One suggestion is that the sound is caused by friction as the grains rub against each other, but this isn’t proven. What is known is that you need the right sort of sand grains: ones that are near spherical with no sharp edges. This is probably why the effect is only heard on some beaches. The squeaking is most audible when the sand has been recently washed, and so it’s rarely heard far from the shoreline.

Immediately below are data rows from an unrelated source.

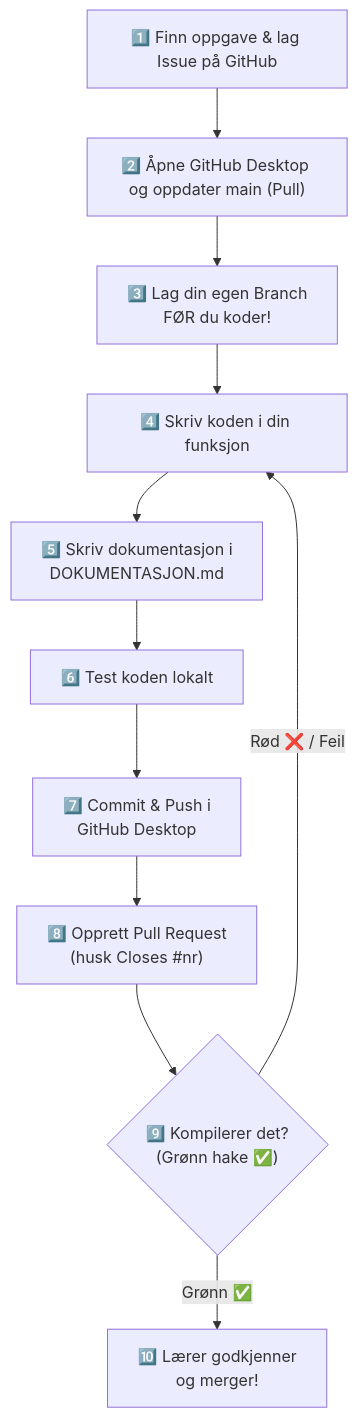
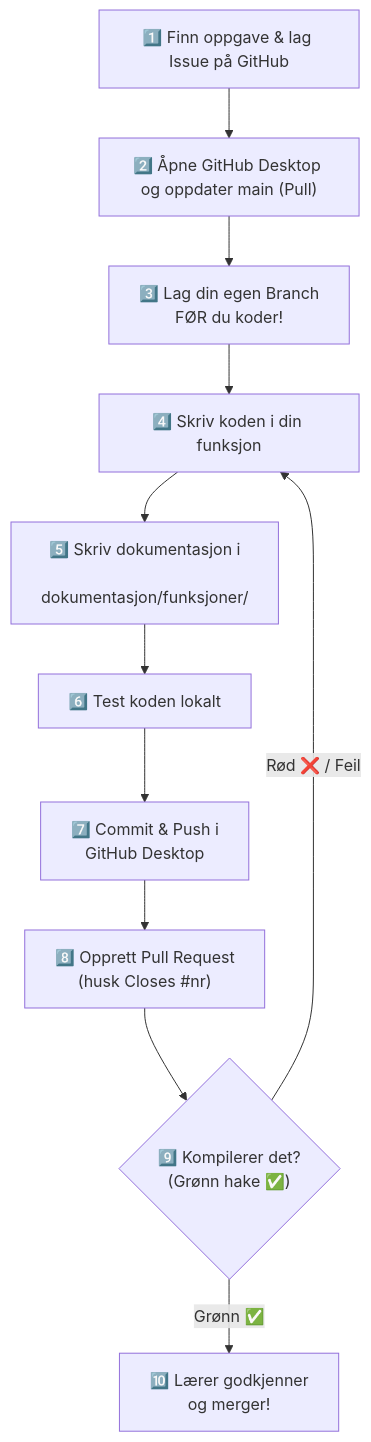
The diagram in LEVERINGSGUIDE.md (1ELER26-27/Klokkeprosjekt2026), drawn with Mermaid before and after one commit. The commit also changed other lines of this file and 36 other files, not shown here.

Commit message:
Oppdatert metodikken for dokumentasjon. Nå er all dokumentasjon i egen

````diff
--- a/LEVERINGSGUIDE.md
+++ b/LEVERINGSGUIDE.md
@@ -12,19 +12,19 @@
 ```mermaid
 flowchart TD
     A["1️⃣ Finn oppgave & lag Issue på GitHub"] --> B["2️⃣ Åpne GitHub Desktop og oppdater main (Pull)"]
     B --> C["3️⃣ Lag din egen Branch
             FØR du koder!"]
     C --> D["4️⃣ Skriv koden i din funksjon"]
     D --> E["5️⃣ Skriv dokumentasjon i
-            DOKUMENTASJON.md"]
+            dokumentasjon/funksjoner/"]
     E --> F["6️⃣ Test koden lokalt"]
     F --> G["7️⃣ Commit & Push i
             GitHub Desktop"]
     G --> H["8️⃣ Opprett Pull Request
             (husk Closes #nr)"]
     H --> I{"9️⃣ Kompilerer det?
             (Grønn hake ✅)"}
     I -- Rød ❌ / Feil --> D
     I -- Grønn ✅ --> J["🔟 Lærer godkjenner
                         og merger!"]
 ```
````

On the beech, the sand needs to be dry (although submerged sand can also sometimes squeak) [2] so check the weather before travelling!

Logistics and some suggested locations

Whistling Sands – Porth Oer, Wales

Owned by the National Trust

Whitehaven Beach, Whitsundays, Australia

Can be reached via ferries and other boats.

Other reported sites

Australia

  1. Pilots beach in Laurieton, NSW
  2. Thistle Cove, Cape Le Grand National Park
  3. Neck Beach, Bruny Island, Tasmania
  4. Moreton Island, Australia
  5. Surfer’s Paradise, Australia
  6. Bondi beach, Australia
  7. Squeaky Beach, 5607, Australia
  8. Wilson’s Prom., Victoria, Australia

USA

  1. Cocoa beach, Florida
  2. Treasure island, Florida
  3. Henderson Beach Destin, Florida
  4. Tybee Island, GA, USA

Cources

  1. Sound Benboncan (c) some rights reserved
  2. Sholtz, P., Bretz, M., and Nori, F. (1997). “Sound-producing sand avalanches,” Contemporary Physics 38, 329-342.
  3. Eifion (c) some rights reserved
  4. map thumbnail.Storm (c) some rights reserved